The Role of Plant Innate Immunity in the Legume-Rhizobium Symbiosis

(Annual Review of Plant Biology)

Yangrong Cao, Morgan K. Halane, Walter Gassmann, Gary Stacey

The nitrogen fixing rhizobium-legume symbiosis is considered mutualistic since both the plant host and bacterial symbiont appear to derive benefit: the plant host in the form of fixed nitrogen, which they can utilize for their metabolism, while the rhizobia gain a steady carbon supply and protected environment. Over time, rhizobial populations in the soil also increase in fields planted with legumes. A classic view of the evolution of mutualism is that it derives from an original pathogenic relationship, which attenuates over time to a situation in which both partners can derive benefit. If this is the case for rhizobia, then one might, for example, uncover features of the symbiosis that reflect this earlier pathogenic state. For example, similar to plant pathogens, it is now generally assumed that rhizobia actively suppress the host immune response, allowing infection and symbiotic establishment. Likewise, the host has retained mechanisms to control nutrient supply to the symbionts and to control the number of nodules formed so that they do not become too much of a burden. Recent results are uncovering the mechanistic details of how the plant innate immune system is induced and circumvented during rhizobial infection. For example, there is now clear evidence that rhizobia are initially recognized as pathogens and transiently activate immune responses. It is also apparent that, as is the case for plant pathogens, rhizobia secrete effector proteins that can actively suppress plant immunity. The open question is whether such events are strictly ancillary to the central symbiotic signaling pathway (e.g., that responding to the symbiotic Nod factor signal) or are in some unexplained way central to the ability of the rhizobia to infect their host. Subsequent to these early infection events, plant immune responses can also be induced inside the nodule, and likely play a role, for example, in nodule senescence. Thus, a balanced regulation of innate immunity is likely required throughout rhizobial infection, symbiotic establishment, and maintenance.

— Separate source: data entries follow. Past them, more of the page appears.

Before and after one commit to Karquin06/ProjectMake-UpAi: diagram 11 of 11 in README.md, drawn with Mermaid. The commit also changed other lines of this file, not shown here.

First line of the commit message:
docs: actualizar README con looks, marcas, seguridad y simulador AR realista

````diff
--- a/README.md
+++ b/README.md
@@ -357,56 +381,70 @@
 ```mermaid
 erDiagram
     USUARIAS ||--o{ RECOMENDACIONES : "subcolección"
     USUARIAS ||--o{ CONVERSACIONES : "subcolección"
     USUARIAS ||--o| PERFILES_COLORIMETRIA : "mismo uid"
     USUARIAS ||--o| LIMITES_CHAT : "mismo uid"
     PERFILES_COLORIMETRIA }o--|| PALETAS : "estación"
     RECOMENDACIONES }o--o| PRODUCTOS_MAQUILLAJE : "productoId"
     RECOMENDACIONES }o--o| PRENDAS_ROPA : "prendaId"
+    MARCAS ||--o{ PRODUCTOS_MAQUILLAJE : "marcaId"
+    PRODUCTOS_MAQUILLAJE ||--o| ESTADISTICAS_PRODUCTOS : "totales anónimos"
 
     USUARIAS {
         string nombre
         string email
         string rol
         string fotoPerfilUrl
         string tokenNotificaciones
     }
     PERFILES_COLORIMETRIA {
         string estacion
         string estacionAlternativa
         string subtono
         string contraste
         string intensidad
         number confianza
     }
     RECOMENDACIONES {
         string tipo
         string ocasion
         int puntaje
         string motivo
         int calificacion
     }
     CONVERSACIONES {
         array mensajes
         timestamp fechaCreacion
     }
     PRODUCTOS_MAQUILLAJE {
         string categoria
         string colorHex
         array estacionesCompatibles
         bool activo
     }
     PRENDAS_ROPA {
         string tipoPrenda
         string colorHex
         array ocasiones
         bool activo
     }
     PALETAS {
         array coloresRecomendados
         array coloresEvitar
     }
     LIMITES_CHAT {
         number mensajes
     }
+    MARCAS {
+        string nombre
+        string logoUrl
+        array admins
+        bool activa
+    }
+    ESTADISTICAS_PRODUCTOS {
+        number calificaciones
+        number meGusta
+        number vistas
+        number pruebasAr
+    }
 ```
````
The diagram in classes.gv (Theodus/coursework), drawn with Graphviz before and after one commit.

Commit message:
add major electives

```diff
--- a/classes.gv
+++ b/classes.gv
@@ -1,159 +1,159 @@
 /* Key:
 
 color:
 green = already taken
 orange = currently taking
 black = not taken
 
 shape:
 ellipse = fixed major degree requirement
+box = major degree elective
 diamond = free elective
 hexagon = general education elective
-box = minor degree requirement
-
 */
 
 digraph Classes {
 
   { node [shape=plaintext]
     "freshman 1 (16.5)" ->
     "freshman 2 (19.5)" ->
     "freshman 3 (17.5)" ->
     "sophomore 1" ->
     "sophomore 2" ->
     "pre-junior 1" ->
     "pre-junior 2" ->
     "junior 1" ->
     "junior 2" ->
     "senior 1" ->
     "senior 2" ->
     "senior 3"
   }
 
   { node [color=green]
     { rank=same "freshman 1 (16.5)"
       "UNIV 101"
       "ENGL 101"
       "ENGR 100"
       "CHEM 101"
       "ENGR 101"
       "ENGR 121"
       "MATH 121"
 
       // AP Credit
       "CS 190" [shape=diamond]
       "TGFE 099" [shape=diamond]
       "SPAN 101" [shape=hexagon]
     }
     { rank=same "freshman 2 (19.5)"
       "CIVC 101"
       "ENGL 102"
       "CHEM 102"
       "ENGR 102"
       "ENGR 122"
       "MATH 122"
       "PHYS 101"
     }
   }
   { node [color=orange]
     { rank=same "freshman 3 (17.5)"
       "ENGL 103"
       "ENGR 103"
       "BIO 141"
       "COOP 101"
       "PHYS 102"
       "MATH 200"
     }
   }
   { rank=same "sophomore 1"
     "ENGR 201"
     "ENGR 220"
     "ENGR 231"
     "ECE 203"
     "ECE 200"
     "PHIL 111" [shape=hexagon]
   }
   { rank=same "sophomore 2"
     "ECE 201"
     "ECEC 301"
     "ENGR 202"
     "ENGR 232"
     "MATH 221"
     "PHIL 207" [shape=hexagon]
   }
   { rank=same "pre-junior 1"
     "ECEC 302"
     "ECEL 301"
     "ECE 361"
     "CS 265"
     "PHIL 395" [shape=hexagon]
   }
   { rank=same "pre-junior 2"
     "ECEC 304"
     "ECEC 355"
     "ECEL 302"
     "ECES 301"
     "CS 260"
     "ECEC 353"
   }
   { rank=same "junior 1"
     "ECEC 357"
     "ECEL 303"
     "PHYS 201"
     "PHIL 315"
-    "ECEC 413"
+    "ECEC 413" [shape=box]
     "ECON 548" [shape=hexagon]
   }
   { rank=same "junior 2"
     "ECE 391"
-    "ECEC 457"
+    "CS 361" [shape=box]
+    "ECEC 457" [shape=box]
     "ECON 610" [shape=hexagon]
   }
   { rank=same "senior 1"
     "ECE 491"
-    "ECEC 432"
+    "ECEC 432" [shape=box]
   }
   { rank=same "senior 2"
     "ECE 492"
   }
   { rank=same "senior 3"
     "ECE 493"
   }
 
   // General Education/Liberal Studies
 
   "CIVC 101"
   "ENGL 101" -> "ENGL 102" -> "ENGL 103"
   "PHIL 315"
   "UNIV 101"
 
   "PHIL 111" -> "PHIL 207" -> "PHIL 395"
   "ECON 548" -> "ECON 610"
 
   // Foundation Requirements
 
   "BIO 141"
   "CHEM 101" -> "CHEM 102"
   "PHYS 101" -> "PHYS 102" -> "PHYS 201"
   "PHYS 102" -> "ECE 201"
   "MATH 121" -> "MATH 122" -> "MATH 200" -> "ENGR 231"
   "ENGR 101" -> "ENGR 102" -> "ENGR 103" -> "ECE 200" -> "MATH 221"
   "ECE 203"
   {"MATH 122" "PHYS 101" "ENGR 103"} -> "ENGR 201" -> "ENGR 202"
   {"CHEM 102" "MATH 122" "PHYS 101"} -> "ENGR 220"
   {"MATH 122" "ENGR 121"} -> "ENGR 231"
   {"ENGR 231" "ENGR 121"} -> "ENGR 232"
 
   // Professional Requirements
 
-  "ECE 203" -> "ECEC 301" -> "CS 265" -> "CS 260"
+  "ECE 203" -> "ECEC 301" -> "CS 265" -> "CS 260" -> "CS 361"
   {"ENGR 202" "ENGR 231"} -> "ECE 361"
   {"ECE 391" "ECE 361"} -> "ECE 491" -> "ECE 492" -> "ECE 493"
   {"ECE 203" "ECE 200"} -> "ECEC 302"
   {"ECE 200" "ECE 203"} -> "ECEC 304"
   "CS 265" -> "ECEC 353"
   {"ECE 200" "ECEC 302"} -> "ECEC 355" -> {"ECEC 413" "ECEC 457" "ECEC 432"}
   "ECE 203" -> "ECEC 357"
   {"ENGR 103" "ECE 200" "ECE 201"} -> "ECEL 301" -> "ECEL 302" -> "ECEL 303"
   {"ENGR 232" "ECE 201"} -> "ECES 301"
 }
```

In this review, we discuss the significance of plant immune responses in the regulation of symbiotic associations with rhizobia, as well as rhizobial avoidance of detection by the host immune system.